Targeted reactivation comes close to the idea of sleep-learning or hypnopaedia, as featured in many works of fiction such as Huxley’s Brave New World. The key difference is that the targeted memories are already in place by the time of reactivation. Sleep-learning refers to the idea that we could form a new memory via first exposure during sleep. Is this possible? Certainly a quick web search will find plenty of websites and apps that try to convince you to part with your money to give it a try. However, real scientific studies have for decades suggested that the only cases where learning appears to take place overnight are ones where the participants are momentarily awoken. It seems that we cannot form new memories in our sleep. This makes a lot of sense, given what we now know about consolidation. The great advantage of sleep as an offline state for consolidation is the fact that we can use the hippocampus in replay rather than record mode. Doing both at the same time may be too much to ask.
Having said that, there are a few suggestions that very simple forms of learning are possible in sleep. Arzi and colleagues in Israel have studied the learning of associations in sleep using conditioning techniques, finding that new associations can be formed between tones and smells. Again the therapeutic angle is interesting, with a later study from this group suggesting that aversive conditioning in sleep (associating the smell of cigarettes with rotten eggs) can influence smoking behaviour on subsequent days. So there is really a slight blurring of the boundaries between sleep and wake. Wake is largely for encoding of memories (but actually quiet wakefulness can help consolidation a little) and sleep is largely for consolidation of memories (but perhaps we can encode the simple stuff).
Learn a language while you sleep
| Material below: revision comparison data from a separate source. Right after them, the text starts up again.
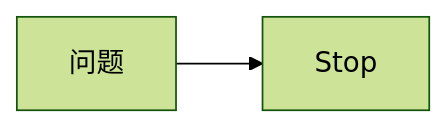
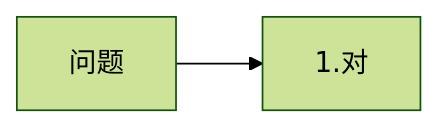
Before and after one commit to yingjianzh/iodraw-files: the diagram in all/组件数据存储-1.md, drawn with Mermaid (forest theme).

Commit message:
2025-02-14 10:33:28 update

````diff
--- a/all/组件数据存储-1.md
+++ b/all/组件数据存储-1.md
@@ -1,6 +1,6 @@
 ```mermaid
 flowchart LR
-    问题 --> Stop
+    问题 --> 1.对
     
   
 ```
````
Our own work on consolidation has focused on the relationship between sleep, consolidation and language learning. The ability to communicate through language is one of the defining human traits, and the vast bulk of psycholinguistic research has failed to consider the memory processes involved in language learning beyond the first encoding. Furthermore, first language learning is not merely a matter of concern in child development. Even in adulthood we are expanding our vocabulary at a rate of perhaps a word every couple of days. Work in our lab in York has shown that overnight consolidation is an important aspect of learning vocabulary, and the changes that take place through consolidation are more than simply a strengthening of word representations. One important property is the connection of new words to their neighbours in the mental dictionary or ‘lexicon’ of the language user. It is useful to think of the lexicon as a network of interconnected nodes. When we hear a word, we activate this network and a competitive process separates the identified word from its similar sounding neighbours. For example, in order to recognise the spoken word breakfast we need to separate it from similar alternatives such as bread, breath and breast, and this competition process takes time. For many people in the UK and beyond, this competition process got just a little bit harder over the last year when a new word Brexit suddenly became a very common word and so acted as a competitor to breakfast, slowing down its recognition. This may be the one and only way in which Brexit can be argued to have led to greater integration.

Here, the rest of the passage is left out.